Two weeks ago I visited Eva’s blog and found this poem titled “1:37am sleepless”. I was impressed and commented because it brought sights and sounds and movement alive for me through the way she worded it.  I am not a writer but have taken an interest in what a few writers are doing so I follow them. To make a long story short, Eva replied to my comment asking if I would try to illustrate her poem. The above is my attempt to do so.  Let me say, right up front, that I am not an illustrator. I rely heavily on what I see to create a drawing or painting. In preparation for this painting, I drew numerous figures. I had some figure drawings from my sessions of life drawing and I have several figure books. I had to come up with figures I saw in my mind when I read her poem so some of these have been fattened up. Two have tops from one pose and legs from another. I actually got the lady looking over her shoulder from turning and staring at myself in the mirror to see how my body twisted and how much of the side of her head I’d need to include. The yellow taxi that seems to be soaring in for a landing (incorrect perspective on that) happens to be what my Jetta looks like as I stare down its’ side from behind.  OK, the pre-drawings were done.

Next I decided  how I wanted to lay it out. I hope I captured a viewpoint a little above the street. I chose to overlap the women leading one’s eye across the page in a serpentine manner and including a post in the background. The light source isn’t defined in the hopes that the yellow casts all around would suggest street lamplight. I tried to capture sadness in the little blonde woman in the foreground, the energy of the smoker swirling  her cigarette in the background, the clicking of heels with the blonde walking away and the taxi pick-ups with the woman reaching for the back door of the taxi starting to open for her. I tried to develop the personality of a lady of the evening in the facial expression of  the foreground lady in green.

I realised how little of streetlife I knew as I painted this. I’ve only seen these women featured in police documentaries on TV or seen fleeting pictures in photo magazines that accomplished photographers have taken.  This is pretty much the vision I had when I read Eva’s poem. There are things I wish I had done better and they would include more lost edges, more abstract look and a darker and more somber scene.  Next time! There is always something we wish we had captured a little better.
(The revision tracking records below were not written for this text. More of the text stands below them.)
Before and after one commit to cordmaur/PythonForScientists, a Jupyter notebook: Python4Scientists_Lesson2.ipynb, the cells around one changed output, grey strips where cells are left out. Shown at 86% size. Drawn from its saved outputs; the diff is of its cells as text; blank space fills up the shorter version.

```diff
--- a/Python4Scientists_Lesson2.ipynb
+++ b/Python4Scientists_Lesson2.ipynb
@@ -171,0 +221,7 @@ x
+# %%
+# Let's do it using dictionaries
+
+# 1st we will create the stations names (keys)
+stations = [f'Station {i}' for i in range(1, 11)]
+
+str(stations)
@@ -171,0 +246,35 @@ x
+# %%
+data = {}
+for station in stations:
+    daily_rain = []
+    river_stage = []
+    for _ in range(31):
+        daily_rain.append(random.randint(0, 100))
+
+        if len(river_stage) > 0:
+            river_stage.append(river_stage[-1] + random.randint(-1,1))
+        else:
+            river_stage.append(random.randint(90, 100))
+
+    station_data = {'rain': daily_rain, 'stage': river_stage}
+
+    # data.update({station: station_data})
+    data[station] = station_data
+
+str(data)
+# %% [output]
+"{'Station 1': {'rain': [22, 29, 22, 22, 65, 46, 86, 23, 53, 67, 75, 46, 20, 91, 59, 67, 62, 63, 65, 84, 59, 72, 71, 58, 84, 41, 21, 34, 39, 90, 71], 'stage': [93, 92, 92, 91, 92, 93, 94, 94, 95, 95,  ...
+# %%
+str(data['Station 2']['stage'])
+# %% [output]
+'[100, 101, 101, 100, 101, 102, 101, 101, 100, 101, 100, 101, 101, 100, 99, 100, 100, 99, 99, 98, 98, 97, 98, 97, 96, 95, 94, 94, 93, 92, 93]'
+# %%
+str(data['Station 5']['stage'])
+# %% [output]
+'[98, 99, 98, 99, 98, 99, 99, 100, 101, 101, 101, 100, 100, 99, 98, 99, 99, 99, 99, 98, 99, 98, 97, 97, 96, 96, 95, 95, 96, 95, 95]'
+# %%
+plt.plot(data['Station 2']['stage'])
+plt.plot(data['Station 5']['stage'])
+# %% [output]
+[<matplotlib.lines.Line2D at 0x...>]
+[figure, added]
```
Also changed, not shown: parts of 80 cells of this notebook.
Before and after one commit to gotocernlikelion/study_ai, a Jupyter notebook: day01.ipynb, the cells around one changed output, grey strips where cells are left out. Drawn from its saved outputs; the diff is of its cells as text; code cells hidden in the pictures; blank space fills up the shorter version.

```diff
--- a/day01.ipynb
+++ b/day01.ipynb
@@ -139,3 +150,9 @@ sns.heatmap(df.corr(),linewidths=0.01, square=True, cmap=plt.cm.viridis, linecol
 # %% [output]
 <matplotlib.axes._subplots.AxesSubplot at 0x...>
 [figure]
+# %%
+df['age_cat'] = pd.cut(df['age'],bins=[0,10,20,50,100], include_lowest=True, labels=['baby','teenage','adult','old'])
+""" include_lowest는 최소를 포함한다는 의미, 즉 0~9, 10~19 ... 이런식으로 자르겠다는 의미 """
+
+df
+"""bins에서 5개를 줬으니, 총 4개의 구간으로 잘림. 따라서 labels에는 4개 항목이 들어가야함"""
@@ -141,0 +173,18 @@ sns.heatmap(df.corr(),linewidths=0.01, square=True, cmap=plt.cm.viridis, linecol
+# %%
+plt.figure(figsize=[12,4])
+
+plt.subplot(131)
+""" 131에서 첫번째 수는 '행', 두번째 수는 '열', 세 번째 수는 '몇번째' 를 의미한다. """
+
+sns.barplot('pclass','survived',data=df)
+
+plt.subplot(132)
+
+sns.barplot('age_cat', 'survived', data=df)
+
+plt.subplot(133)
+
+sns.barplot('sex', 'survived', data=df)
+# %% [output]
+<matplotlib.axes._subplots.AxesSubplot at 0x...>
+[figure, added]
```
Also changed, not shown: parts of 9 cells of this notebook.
Thanks Eva!

Below are mini’s cropped from the above painting. I thought they were interesting. Click any of the images to enlarge.

My sister’s (Nancy Williams) book, Yoga Therapy for Every Special Child, is about to be released! Congratulations Nancy! I hope you reach out to many by sharing your program this year and in the years to come.

When Nancy began writing her book, she asked me to illustrate it. I drew and redrew to attempt to tailor my drawing skills to what she needed to best illustrate her text. This consisted of creating  simple line drawings of yoga poses to go along with her approach to yoga therapy for special children. I learned that I needed to push back self-expression and “draw out” the excess lines so the poses would be revealed in an easy illustration for the reader to assimilate.

For more on illustration check out Curious Crow’s new post on the subject.

June Malone has also talked about illustration.

Thank-you to Jay Bastian for his careful tutelage in Photoshop. Without these skills, I would not have known how to submit my drawings digitally.